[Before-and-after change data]

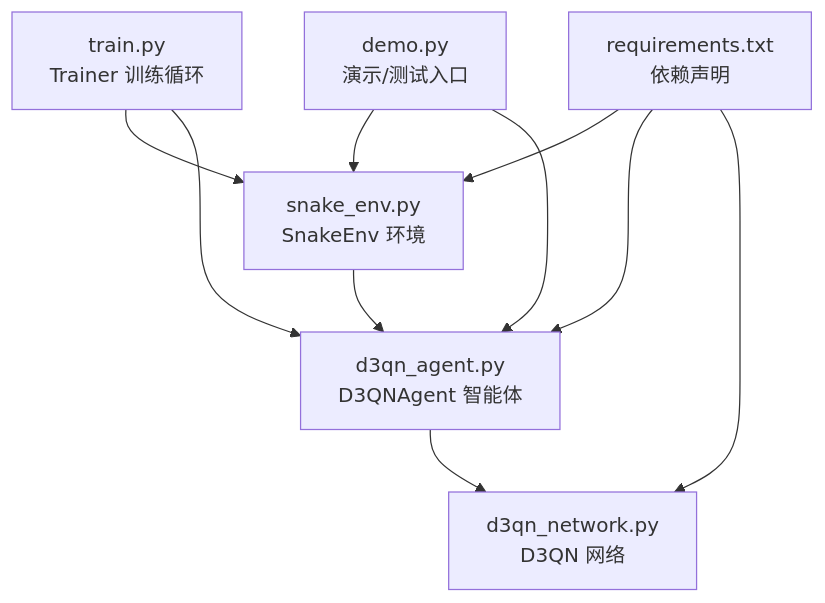
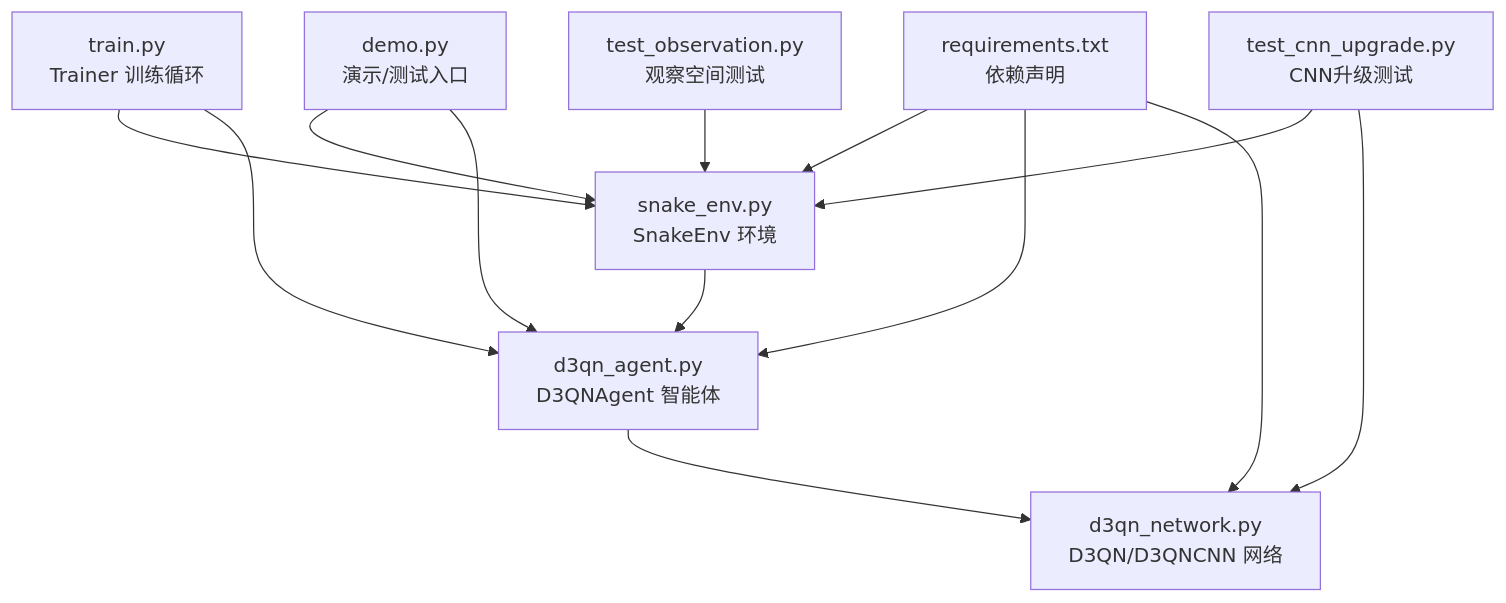
Before and after one commit to fuweiq94-cloud/3399180760000: the first of 4 diagrams in .qoder/repowiki/zh/content/贪吃蛇游戏环境.md, drawn with Mermaid. The commit also changed other lines of this file and 75 other files, not shown here.

````diff
--- a/.qoder/repowiki/zh/content/贪吃蛇游戏环境.md
+++ b/.qoder/repowiki/zh/content/贪吃蛇游戏环境.md
@@ -39,12 +40,15 @@
 ```mermaid
 graph TB
 A["snake_env.py<br/>SnakeEnv 环境"] --> B["d3qn_agent.py<br/>D3QNAgent 智能体"]
-B --> C["d3qn_network.py<br/>D3QN 网络"]
+B --> C["d3qn_network.py<br/>D3QN/D3QNCNN 网络"]
 D["train.py<br/>Trainer 训练循环"] --> A
 D --> B
 E["demo.py<br/>演示/测试入口"] --> A
 E --> B
 F["requirements.txt<br/>依赖声明"] --> A
 F --> B
 F --> C
+G["test_cnn_upgrade.py<br/>CNN升级测试"] --> A
+G --> C
+H["test_observation.py<br/>观察空间测试"] --> A
 ```
````
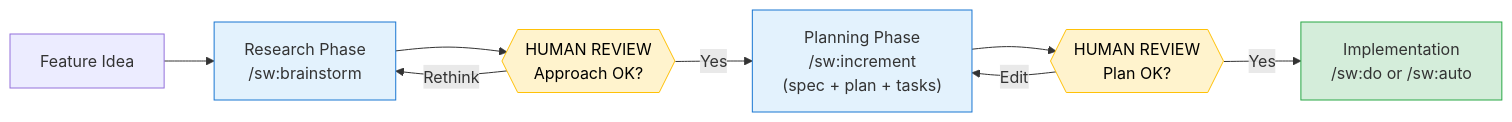
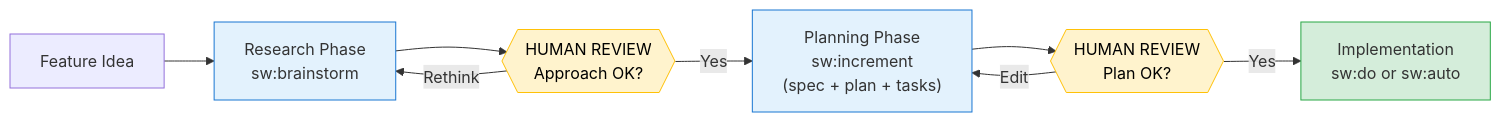
Before and after one commit to anton-abyzov/specweave: the second of 4 diagrams in docs-site/docs/workflows/planning.md, drawn with Mermaid. The commit also changed other lines of this file and 328 other files, not shown here.

````diff
--- a/docs-site/docs/workflows/planning.md
+++ b/docs-site/docs/workflows/planning.md
@@ -39,16 +39,16 @@
 ```mermaid
 graph LR
-    A["Feature Idea"] --> B["Research Phase<br/>/sw:brainstorm"]
+    A["Feature Idea"] --> B["Research Phase<br/>sw:brainstorm"]
     B --> C{{"HUMAN REVIEW<br/>Approach OK?"}}
-    C -->|Yes| D["Planning Phase<br/>/sw:increment<br/>(spec + plan + tasks)"]
+    C -->|Yes| D["Planning Phase<br/>sw:increment<br/>(spec + plan + tasks)"]
     D --> E{{"HUMAN REVIEW<br/>Plan OK?"}}
-    E -->|Yes| F["Implementation<br/>/sw:do or /sw:auto"]
+    E -->|Yes| F["Implementation<br/>sw:do or sw:auto"]
     E -->|Edit| D
     C -->|Rethink| B
 
     style C fill:#fff3cd,stroke:#ffc107,color:#000
     style E fill:#fff3cd,stroke:#ffc107,color:#000
     style B fill:#e3f2fd,stroke:#1976d2
     style D fill:#e3f2fd,stroke:#1976d2
     style F fill:#d4edda,stroke:#28a745
 ```
````
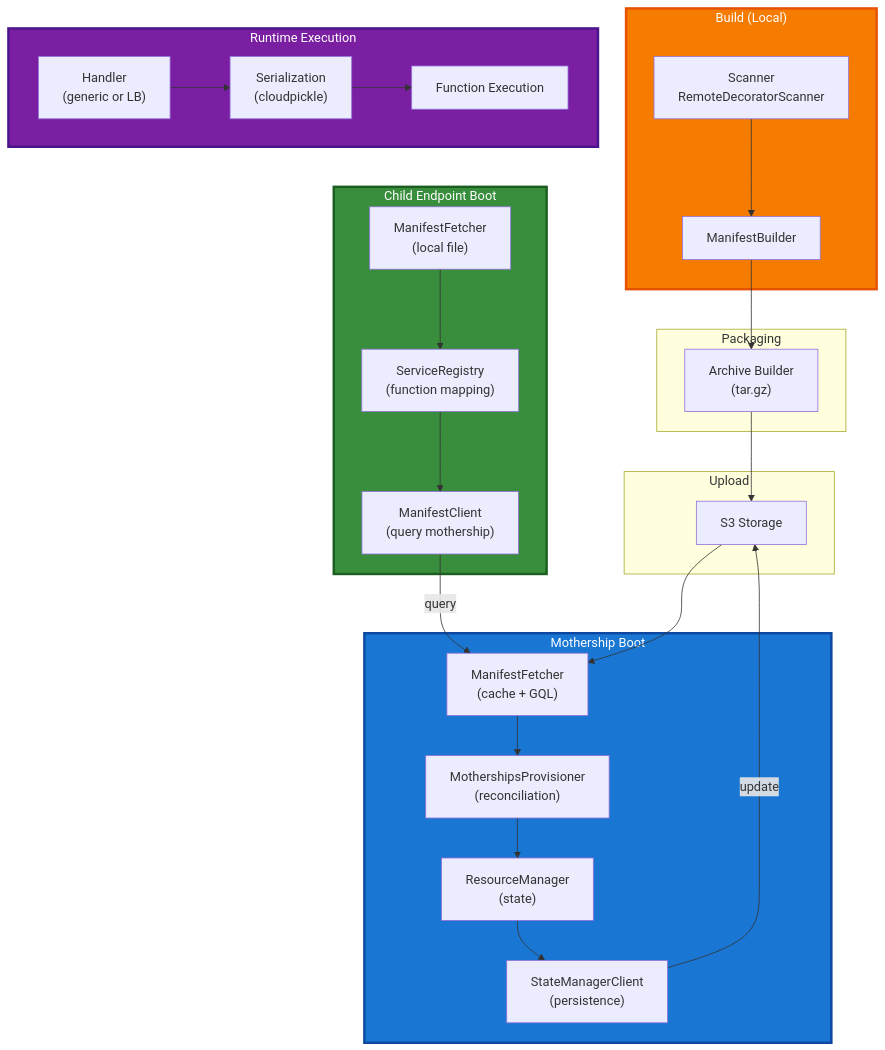
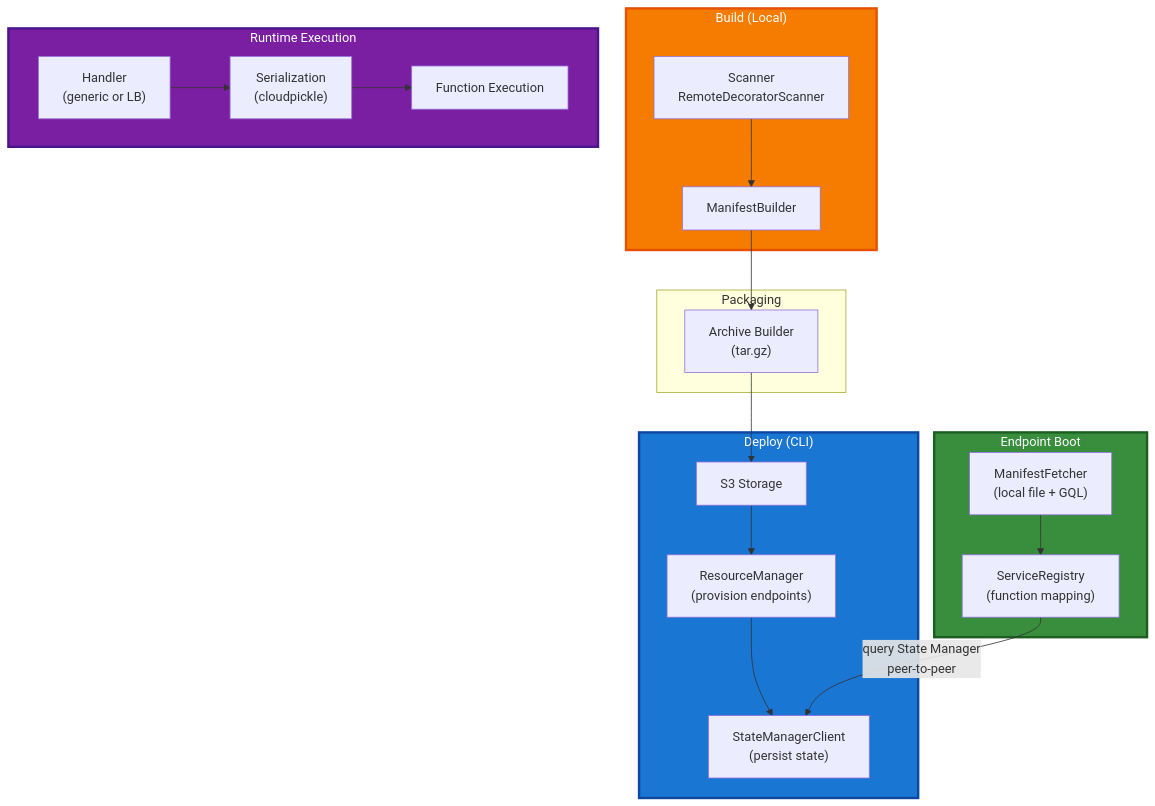
One commit to runpod/flash changed the sixth of 8 diagrams in docs/Flash_Deploy_Guide.md. Above: the diagram before and after it, drawn with Mermaid. The commit also changed other lines of this file and 11 other files, not shown here.

````diff
--- a/docs/Flash_Deploy_Guide.md
+++ b/docs/Flash_Deploy_Guide.md
@@ -862,53 +798,43 @@
 ```mermaid
 graph TB
     subgraph Build["Build (Local)"]
         Scanner["Scanner<br/>RemoteDecoratorScanner"]
         ManifestB["ManifestBuilder"]
     end
 
     subgraph Packaging["Packaging"]
         Archive["Archive Builder<br/>(tar.gz)"]
     end
 
-    subgraph Upload["Upload"]
+    subgraph Deploy["Deploy (CLI)"]
         S3["S3 Storage"]
+        Provisioner["ResourceManager<br/>(provision endpoints)"]
+        StateMgr["StateManagerClient<br/>(persist state)"]
     end
 
-    subgraph MothershipBoot["Mothership Boot"]
-        Fetcher["ManifestFetcher<br/>(cache + GQL)"]
-        MProvisioner["MothershipsProvisioner<br/>(reconciliation)"]
-        ResMgr["ResourceManager<br/>(state)"]
-        StateMgr["StateManagerClient<br/>(persistence)"]
-    end
-
-    subgraph ChildBoot["Child Endpoint Boot"]
-        ChildFetcher["ManifestFetcher<br/>(local file)"]
+    subgraph EndpointBoot["Endpoint Boot"]
+        Fetcher["ManifestFetcher<br/>(local file + GQL)"]
         Registry["ServiceRegistry<br/>(function mapping)"]
-        ManifestC["ManifestClient<br/>(query mothership)"]
     end
 
     subgraph Runtime["Runtime Execution"]
         Handler["Handler<br/>(generic or LB)"]
         Serial["Serialization<br/>(cloudpickle)"]
         Exec["Function Execution"]
     end
 
     Scanner --> ManifestB
     ManifestB --> Archive
     Archive --> S3
-    S3 --> Fetcher
-    Fetcher --> MProvisioner
-    MProvisioner --> ResMgr
-    ResMgr --> StateMgr
-    StateMgr -->|update| S3
-    ChildFetcher --> Registry
-    ManifestC -->|query| Fetcher
-    Registry --> ManifestC
+    S3 --> Provisioner
+    Provisioner --> StateMgr
+    Fetcher --> Registry
+    Registry -->|query State Manager<br/>peer-to-peer| StateMgr
     Handler --> Serial
     Serial --> Exec
 
     style Build fill:#f57c00,stroke:#e65100,stroke-width:3px,color:#fff
-    style MothershipBoot fill:#1976d2,stroke:#0d47a1,stroke-width:3px,color:#fff
-    style ChildBoot fill:#388e3c,stroke:#1b5e20,stroke-width:3px,color:#fff
+    style Deploy fill:#1976d2,stroke:#0d47a1,stroke-width:3px,color:#fff
+    style EndpointBoot fill:#388e3c,stroke:#1b5e20,stroke-width:3px,color:#fff
     style Runtime fill:#7b1fa2,stroke:#4a148c,stroke-width:3px,color:#fff
 ```
````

▸ INSTRUCTIONS TO FOLLOW
Please show every line above that includes the word "Phase".

▸ ANSWER BELOW
-    A["Feature Idea"] --> B["Research Phase<br/>/sw:brainstorm"]
+    A["Feature Idea"] --> B["Research Phase<br/>sw:brainstorm"]
-    C -->|Yes| D["Planning Phase<br/>/sw:increment<br/>(spec + plan + tasks)"]
+    C -->|Yes| D["Planning Phase<br/>sw:increment<br/>(spec + plan + tasks)"]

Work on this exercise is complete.